--- EXTRACTED ENTRIES ---
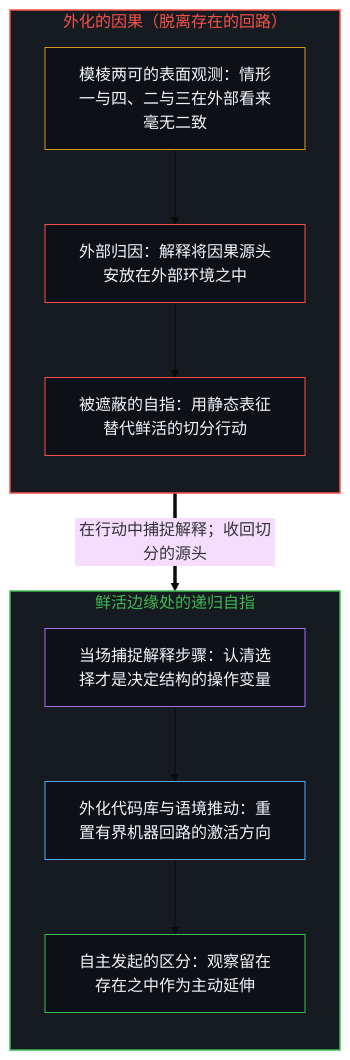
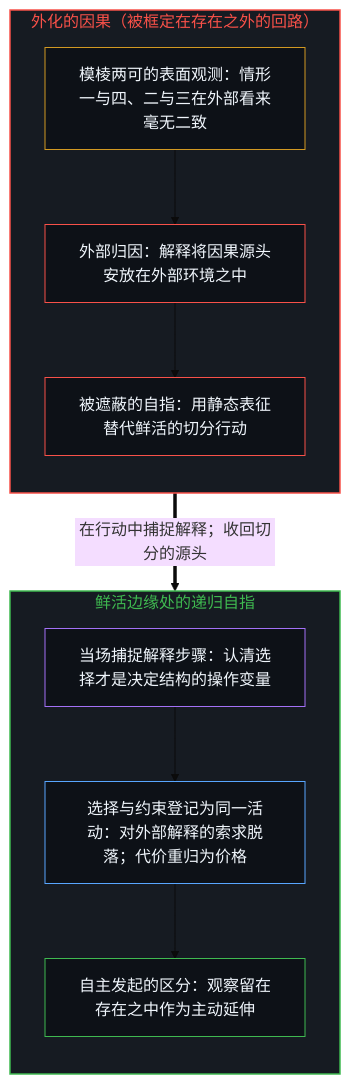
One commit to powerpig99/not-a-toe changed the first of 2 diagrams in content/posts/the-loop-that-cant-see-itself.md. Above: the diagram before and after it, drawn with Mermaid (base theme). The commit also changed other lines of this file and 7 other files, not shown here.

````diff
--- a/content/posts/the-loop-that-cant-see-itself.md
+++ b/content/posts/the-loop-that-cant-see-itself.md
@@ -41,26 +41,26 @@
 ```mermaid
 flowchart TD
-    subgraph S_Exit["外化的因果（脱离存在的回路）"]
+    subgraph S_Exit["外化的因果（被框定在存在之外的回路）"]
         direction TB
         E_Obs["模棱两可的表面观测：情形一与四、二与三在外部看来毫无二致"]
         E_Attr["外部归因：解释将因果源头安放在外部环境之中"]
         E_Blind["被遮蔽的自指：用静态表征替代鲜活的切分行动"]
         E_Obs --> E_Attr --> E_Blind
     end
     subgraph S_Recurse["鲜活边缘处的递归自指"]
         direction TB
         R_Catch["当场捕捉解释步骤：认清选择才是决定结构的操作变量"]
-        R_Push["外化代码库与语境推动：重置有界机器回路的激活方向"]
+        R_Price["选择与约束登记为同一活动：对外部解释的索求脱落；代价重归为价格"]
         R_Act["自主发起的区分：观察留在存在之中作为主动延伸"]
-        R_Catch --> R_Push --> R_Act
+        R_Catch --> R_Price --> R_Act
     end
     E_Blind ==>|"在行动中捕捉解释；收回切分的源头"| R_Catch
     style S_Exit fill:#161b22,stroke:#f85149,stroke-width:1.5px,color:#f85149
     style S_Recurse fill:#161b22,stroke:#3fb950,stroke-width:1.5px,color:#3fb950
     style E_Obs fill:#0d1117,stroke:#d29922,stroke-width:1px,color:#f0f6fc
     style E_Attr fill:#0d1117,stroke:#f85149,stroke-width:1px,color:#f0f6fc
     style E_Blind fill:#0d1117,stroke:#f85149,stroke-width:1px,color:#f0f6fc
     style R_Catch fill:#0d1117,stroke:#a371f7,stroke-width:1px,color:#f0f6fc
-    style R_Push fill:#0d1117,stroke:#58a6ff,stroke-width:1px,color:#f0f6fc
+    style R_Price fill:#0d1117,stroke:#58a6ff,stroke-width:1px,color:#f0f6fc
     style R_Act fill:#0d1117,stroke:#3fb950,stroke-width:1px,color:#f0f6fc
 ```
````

* * *

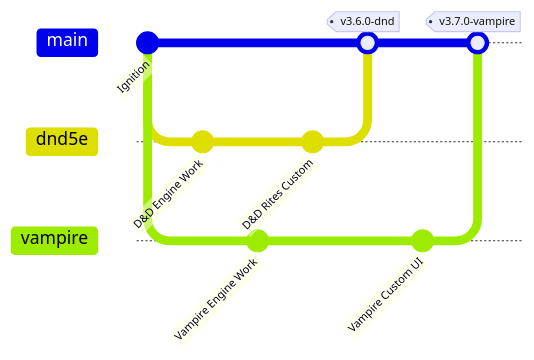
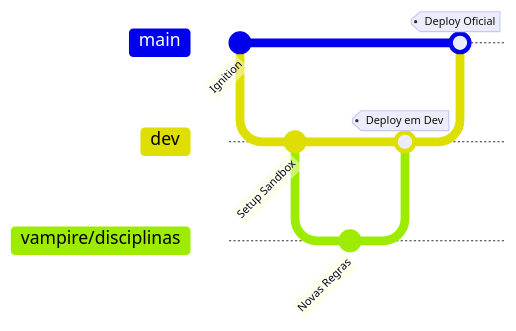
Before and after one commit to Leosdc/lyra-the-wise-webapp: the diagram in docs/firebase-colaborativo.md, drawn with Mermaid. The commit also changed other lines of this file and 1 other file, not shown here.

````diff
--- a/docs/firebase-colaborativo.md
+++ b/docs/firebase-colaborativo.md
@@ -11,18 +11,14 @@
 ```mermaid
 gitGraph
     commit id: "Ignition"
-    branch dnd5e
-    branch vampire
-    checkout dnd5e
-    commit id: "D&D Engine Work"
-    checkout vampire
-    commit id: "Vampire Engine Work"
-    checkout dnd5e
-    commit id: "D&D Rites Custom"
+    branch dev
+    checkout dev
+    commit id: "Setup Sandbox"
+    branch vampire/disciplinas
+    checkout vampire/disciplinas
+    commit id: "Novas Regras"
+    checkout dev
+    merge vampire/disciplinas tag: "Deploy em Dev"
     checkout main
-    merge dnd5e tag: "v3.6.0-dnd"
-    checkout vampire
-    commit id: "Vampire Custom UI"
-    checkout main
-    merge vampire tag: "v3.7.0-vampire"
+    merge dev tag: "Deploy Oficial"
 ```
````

--- INSTRUCTIONS TO FOLLOW ---
Search the entries above for the string "docs". Copy each line in which it appears.

--- RESULT OF THE EXERCISE ---
Before and after one commit to Leosdc/lyra-the-wise-webapp: the diagram in docs/firebase-colaborativo.md, drawn with Mermaid. The commit also changed other lines of this file and 1 other file, not shown here.
--- a/docs/firebase-colaborativo.md
+++ b/docs/firebase-colaborativo.md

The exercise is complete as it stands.